- Exercise details: From the records below, count the lines containing the word "parts" and give only that number.

Itemized modification records:
# # # #
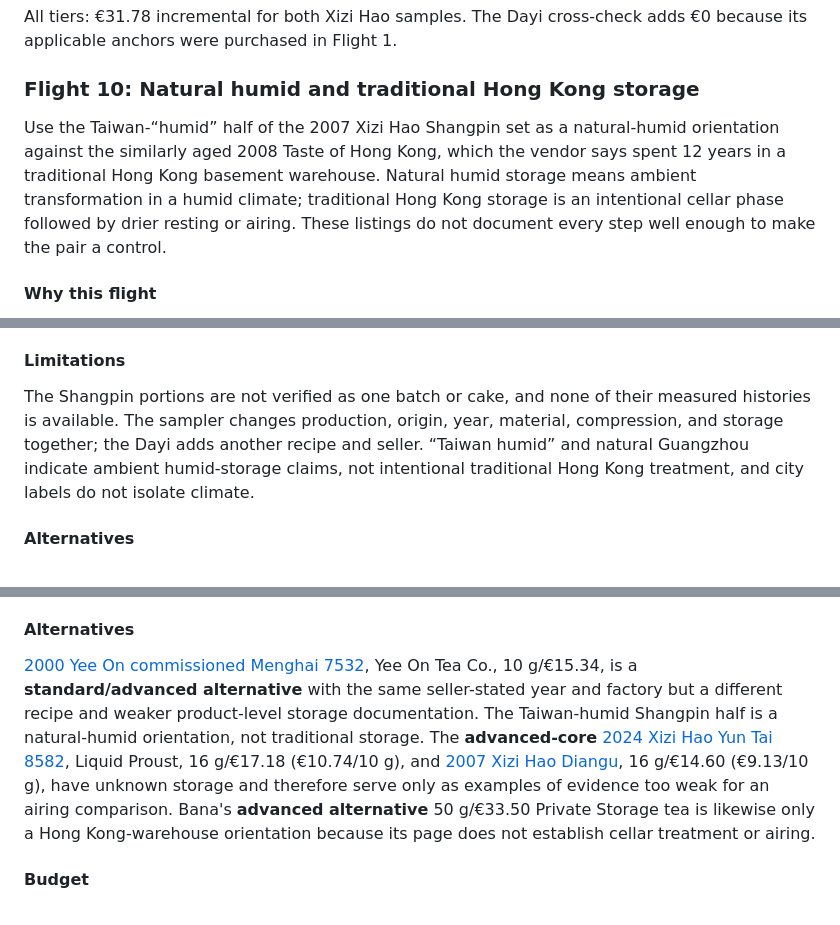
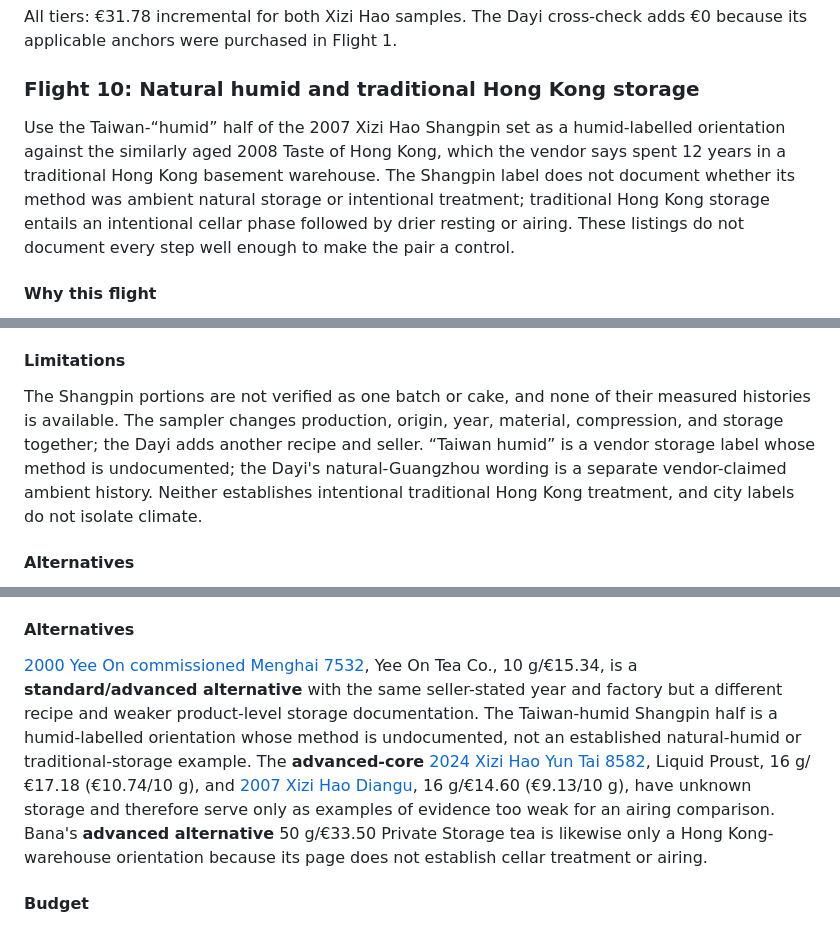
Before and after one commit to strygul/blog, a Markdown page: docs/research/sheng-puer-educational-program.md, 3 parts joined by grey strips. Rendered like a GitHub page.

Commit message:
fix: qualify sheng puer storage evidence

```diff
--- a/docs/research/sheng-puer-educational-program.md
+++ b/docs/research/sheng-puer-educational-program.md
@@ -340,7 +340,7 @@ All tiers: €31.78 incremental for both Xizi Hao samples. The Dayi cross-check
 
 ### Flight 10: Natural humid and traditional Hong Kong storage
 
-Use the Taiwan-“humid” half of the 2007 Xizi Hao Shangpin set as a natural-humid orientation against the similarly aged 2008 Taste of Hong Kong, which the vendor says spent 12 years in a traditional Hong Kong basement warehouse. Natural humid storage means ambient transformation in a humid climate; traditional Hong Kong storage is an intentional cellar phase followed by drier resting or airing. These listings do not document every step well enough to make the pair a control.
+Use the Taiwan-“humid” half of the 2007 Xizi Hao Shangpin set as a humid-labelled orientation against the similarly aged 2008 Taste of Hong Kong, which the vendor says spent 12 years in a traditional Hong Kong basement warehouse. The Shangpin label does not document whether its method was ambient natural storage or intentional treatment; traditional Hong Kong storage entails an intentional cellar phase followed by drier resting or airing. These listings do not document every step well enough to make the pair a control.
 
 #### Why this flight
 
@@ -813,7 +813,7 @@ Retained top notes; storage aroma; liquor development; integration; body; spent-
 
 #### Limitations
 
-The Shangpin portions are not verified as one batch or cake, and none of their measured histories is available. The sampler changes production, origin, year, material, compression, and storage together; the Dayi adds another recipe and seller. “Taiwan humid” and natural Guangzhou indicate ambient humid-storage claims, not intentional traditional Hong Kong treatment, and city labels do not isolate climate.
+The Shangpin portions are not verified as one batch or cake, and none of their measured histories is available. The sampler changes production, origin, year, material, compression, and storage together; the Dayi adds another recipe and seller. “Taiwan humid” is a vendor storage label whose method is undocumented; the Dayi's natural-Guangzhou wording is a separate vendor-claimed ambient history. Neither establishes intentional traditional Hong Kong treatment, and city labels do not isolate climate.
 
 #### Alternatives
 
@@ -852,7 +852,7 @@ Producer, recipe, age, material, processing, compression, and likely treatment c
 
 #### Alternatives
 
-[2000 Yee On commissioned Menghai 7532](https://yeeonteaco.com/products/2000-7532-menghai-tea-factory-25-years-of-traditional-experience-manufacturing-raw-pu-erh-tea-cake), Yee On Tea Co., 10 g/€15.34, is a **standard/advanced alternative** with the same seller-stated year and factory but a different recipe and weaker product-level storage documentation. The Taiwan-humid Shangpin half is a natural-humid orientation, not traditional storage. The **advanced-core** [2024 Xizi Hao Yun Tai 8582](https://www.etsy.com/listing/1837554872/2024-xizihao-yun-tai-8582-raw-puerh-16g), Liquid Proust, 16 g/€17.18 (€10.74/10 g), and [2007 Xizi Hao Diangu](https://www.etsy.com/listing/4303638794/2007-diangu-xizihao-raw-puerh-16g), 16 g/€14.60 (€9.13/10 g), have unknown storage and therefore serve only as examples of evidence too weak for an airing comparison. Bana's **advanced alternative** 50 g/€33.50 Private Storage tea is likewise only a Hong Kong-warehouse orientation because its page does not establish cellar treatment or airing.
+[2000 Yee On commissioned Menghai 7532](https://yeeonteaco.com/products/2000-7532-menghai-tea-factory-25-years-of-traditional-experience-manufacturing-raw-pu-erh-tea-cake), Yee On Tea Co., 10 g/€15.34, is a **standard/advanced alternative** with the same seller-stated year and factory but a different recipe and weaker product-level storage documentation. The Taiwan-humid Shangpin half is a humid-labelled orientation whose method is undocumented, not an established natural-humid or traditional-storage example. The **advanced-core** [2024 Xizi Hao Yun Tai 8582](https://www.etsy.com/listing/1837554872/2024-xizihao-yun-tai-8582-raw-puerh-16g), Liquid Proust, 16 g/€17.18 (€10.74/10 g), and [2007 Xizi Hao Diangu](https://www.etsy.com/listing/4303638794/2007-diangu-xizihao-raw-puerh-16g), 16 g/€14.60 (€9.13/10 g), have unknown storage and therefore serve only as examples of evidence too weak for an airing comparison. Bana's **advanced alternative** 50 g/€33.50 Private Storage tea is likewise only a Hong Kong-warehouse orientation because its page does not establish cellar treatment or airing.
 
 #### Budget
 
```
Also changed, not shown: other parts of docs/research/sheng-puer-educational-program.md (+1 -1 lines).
# # # #
- Solution: 2